War may be driving retail sales down again
Advertiser Staff and Wire Services
With the nation's malls under tighter security since the U.S.-led war against Iraq began, shoppers still headed to stores over the weekend, but some merchants reported spending was weaker than usual.
Stores, already bruised this spring season by stormy weather and consumer worries about the prospect of war and the economy, were bracing for slow sales over the weekend as many shoppers stayed at home to watch televised coverage on developments in Iraq.
"People still need to go on with their lives," said Carol Van Camp, general manager of Prince Kuhio Plaza in Hilo, the Big Island's largest mall, where retail sales were up 2.5 percent Thursday through Sunday compared with the same days a year ago.
"We had a good weekend," Van Camp said. "The theater business was good, too."
But outside the Kahala Barnes & Noble Booksellers on O'ahu, the parking lot looked more empty than usual over the weekend, department manager Jared Shimamoto said.
"There was a lot less traffic," he said. "It seemed to start right when the war began. It was immediate."
What remains to be seen is to what degree shoppers will be fixed to their TV sets, or how much they'll use shopping as a diversion.
"It kind of gives you a sense of normalcy, doing something you would do on a normal weekend anyway," said Jim Klein, 40, a high-tech project manager from Columbus, Ohio. He was shopping at a Saks Fifth Avenue outlet at the Polaris Fashion Place in Columbus.
His wife, Hope, 36, said, "(Shopping is) a little bit of relief, a little bit of escapism."
Phyllis Reims, 68, from Dover, Del., said she was shopping for "whatever catches my eye."

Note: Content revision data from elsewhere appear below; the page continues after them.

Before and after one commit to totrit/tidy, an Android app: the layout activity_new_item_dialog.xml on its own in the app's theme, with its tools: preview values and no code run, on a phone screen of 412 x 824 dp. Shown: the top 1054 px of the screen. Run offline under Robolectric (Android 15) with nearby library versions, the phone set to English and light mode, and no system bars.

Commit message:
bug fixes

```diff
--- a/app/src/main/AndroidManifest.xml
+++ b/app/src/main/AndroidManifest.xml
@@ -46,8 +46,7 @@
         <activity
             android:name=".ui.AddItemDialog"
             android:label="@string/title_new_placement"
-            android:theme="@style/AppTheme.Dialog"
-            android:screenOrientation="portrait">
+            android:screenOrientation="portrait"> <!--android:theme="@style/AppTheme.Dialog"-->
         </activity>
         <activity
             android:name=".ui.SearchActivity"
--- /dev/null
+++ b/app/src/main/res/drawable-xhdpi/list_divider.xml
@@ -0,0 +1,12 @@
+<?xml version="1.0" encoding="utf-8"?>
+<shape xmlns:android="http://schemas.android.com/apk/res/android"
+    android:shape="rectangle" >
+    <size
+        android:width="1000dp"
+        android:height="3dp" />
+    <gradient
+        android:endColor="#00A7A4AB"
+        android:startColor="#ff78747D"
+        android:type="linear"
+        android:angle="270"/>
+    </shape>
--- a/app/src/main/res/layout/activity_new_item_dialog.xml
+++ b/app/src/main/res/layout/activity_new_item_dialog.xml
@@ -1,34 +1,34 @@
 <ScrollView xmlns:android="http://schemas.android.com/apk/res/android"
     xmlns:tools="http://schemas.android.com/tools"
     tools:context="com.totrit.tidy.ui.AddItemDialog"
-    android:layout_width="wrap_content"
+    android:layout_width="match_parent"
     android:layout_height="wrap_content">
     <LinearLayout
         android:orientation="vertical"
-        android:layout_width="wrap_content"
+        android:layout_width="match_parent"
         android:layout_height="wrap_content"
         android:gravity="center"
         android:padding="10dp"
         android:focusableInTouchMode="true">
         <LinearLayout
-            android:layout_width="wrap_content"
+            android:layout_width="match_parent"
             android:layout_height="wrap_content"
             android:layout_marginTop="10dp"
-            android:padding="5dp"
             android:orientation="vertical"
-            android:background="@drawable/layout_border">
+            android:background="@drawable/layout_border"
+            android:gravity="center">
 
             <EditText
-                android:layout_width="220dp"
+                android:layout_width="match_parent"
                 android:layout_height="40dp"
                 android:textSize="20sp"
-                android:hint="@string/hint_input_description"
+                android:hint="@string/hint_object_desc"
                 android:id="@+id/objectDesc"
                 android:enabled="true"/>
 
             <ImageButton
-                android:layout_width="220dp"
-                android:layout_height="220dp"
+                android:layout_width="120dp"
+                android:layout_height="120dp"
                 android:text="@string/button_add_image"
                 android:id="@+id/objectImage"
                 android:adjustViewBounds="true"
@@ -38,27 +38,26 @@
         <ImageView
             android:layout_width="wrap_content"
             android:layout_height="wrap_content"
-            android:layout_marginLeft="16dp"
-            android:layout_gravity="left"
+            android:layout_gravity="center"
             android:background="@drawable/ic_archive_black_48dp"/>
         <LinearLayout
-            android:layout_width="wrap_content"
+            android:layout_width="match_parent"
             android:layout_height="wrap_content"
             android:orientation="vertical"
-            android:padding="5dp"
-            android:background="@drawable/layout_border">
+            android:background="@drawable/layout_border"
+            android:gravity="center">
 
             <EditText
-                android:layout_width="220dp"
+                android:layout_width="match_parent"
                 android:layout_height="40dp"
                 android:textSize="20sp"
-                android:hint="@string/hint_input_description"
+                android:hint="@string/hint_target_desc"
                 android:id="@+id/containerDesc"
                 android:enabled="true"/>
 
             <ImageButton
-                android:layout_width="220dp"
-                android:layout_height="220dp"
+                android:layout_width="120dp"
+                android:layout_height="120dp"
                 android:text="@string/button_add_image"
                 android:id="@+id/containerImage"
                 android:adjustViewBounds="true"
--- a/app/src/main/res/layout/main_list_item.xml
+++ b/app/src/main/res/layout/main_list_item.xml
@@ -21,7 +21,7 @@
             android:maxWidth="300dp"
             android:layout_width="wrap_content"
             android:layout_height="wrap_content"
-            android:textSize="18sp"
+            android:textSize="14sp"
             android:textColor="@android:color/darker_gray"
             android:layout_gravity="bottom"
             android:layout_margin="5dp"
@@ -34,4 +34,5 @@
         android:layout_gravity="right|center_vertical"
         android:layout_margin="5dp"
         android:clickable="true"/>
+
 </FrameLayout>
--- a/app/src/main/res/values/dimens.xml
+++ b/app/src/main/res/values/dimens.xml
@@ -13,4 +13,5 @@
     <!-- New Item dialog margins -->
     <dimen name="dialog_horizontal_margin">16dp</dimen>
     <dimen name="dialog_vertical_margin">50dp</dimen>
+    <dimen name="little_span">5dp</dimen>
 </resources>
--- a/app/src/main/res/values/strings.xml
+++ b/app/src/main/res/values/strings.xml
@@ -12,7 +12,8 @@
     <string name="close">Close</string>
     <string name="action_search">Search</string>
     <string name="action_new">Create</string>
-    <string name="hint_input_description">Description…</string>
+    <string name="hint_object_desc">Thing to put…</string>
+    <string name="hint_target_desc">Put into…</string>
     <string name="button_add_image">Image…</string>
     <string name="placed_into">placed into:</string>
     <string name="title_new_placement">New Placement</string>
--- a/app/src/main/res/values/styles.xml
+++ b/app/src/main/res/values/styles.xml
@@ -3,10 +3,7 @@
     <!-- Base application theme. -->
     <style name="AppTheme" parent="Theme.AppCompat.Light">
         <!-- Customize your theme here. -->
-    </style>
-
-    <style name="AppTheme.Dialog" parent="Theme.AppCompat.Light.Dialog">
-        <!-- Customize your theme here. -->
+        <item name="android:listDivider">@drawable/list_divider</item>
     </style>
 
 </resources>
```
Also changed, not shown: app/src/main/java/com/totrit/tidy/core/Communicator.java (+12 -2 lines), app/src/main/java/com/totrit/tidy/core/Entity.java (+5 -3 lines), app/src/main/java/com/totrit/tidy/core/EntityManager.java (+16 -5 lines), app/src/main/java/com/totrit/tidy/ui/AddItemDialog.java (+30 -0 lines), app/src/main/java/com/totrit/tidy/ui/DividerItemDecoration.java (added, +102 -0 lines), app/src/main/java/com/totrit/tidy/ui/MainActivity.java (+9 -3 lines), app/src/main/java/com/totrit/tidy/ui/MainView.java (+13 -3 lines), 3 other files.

"I bought a pair of shoes," she said, sitting on a bench outside Strawbridge's department store on Saturday at the Dover Mall.
Reims has been watching the news coverage on the war but called it "a little excessive."
These past few months haven't brought much cheer for the nation's retailers, who have suffered from disappointing sales. Analysts expected March sales to remain slow given the weak economy and shaky consumer confidence, but analysts are worried that the war could prolong such a trend.
Kazuto Uchida, chief economist at The Bank of Tokyo-Mitsubishi Index, which tracks same-store sales for about 80 retailers, now believes there is "a possibility" that March same-store sales will be down 1 percent from a year ago, worse than the unchanged growth it estimated earlier.
Same-store sales are those at stores opened at least a year, and are considered the best indicator of a retailer's health. Several of the nation's largest retailers were to report their weekly sales yesterday.
Spokesmen at Sears, Roebuck and Co. and J.C. Penney Co. Inc. said Friday they started seeing sales start to slow last week. But Wal-Mart spokesman Tom Williams said same-store sales through last week and the weekend were normal.
Analysts anticipate that as with the 1991 Gulf War, discounters will fare better than department stores, with consumers stocking up on food and emergency items. Analysts also expect that sales of big-ticket items, such as cars, will suffer.